Is your Laminate Special?
Is your laminate special?
I would like to think that all my laminates are special…and I’m sure that, well, all of your laminates are special too. Hmmm…this is starting to sound like an intervention! Well, not quite…what I’m actually referring to is a type of layup that excludes the use of angle plies, greatly simplifying an upfront analysis and allowing for the use of a closed-form solution (you mean no FEA!). You’re kidding right! No…in fact I’m not…I’m referring to laminate construct commonly referred to as Specially Orthotropic.
theory plate orthotropic deflection analysis
Are you Balanced or Unbalanced?
So how do we know that we have an unbalanced laminate in the first place? Moreover, if you end up with an unbalanced layup, what are the implications? Good questions to have answers to before signing-off on that laminate design.
Firstly, a perfunctory definition is in order regarding a balanced laminate. A designer will need to ensure that for every -α ply there is a +α ply (with the same material and thickness) somewhere within stacking sequence irrespective of location. Examples of balanced laminates are: [0/30/-30/0] or [45/-45/0/0]. An unbalanced laminate is: [0/30/30/0]...notice that the negative 30-degree ply is no longer present. Now maybe you desire an unbalanced laminate or maybe it’s simply unavoidable but in a majority of design cases this layup scheme should be avoided at all costs. Why? Well, perhaps you have already surmised, this layup scheme has adverse implications, one of them significant…the often dreaded and undesirable in-plane extension-shear coupling.
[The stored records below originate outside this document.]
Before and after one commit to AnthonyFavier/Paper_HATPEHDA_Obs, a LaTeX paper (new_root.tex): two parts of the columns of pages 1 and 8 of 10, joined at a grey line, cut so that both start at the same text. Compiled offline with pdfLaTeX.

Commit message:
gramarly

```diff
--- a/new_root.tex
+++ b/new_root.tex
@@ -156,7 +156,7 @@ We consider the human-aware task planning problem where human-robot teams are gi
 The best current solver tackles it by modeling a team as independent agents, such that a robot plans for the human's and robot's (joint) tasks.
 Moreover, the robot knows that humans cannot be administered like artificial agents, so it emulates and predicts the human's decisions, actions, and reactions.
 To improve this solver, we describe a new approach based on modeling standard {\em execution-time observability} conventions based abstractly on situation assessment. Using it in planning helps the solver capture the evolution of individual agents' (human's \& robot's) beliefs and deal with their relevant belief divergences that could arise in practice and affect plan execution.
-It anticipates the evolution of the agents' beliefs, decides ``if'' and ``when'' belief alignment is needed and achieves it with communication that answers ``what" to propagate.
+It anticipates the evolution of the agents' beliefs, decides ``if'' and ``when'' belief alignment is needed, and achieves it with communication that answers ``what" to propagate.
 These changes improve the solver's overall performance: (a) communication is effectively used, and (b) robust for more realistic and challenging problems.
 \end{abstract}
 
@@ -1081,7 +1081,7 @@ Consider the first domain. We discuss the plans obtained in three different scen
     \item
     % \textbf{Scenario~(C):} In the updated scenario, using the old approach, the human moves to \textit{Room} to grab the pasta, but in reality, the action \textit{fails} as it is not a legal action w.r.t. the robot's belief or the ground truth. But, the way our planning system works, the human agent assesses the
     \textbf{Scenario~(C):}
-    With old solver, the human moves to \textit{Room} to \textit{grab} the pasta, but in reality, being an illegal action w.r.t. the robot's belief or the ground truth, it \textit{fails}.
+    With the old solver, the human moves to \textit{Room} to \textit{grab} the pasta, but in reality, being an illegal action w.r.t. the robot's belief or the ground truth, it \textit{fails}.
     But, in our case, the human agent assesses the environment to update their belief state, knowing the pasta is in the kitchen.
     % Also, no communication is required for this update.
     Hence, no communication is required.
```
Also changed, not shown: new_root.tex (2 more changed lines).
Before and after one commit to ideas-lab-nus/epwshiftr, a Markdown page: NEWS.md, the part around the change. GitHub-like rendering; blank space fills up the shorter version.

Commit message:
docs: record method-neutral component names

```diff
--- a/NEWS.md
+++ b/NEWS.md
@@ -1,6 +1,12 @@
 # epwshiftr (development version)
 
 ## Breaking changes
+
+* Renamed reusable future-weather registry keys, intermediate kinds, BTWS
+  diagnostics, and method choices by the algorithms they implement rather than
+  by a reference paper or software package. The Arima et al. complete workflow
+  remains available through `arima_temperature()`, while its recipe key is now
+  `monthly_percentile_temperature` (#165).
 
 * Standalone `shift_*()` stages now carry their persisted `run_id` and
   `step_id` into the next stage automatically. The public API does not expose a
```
unbalanced shear plate laminate extension coupling balanced
Flatwise Tension in a Curved Plate
Composites…It’s not just a 2D world…got Flatwise Tension?
Too often I hear both analysts and designers toss around the term quasi-isotropy…a mythical monster to some, an in-plane idealization to simplify a 3D problem for others. I for one am guilty…because I appreciate the fact that you can take a complex 3D composite problem and knock it down a dimension...in this case, the out-of-plane direction.
tension stress radius plate flatwise failure curved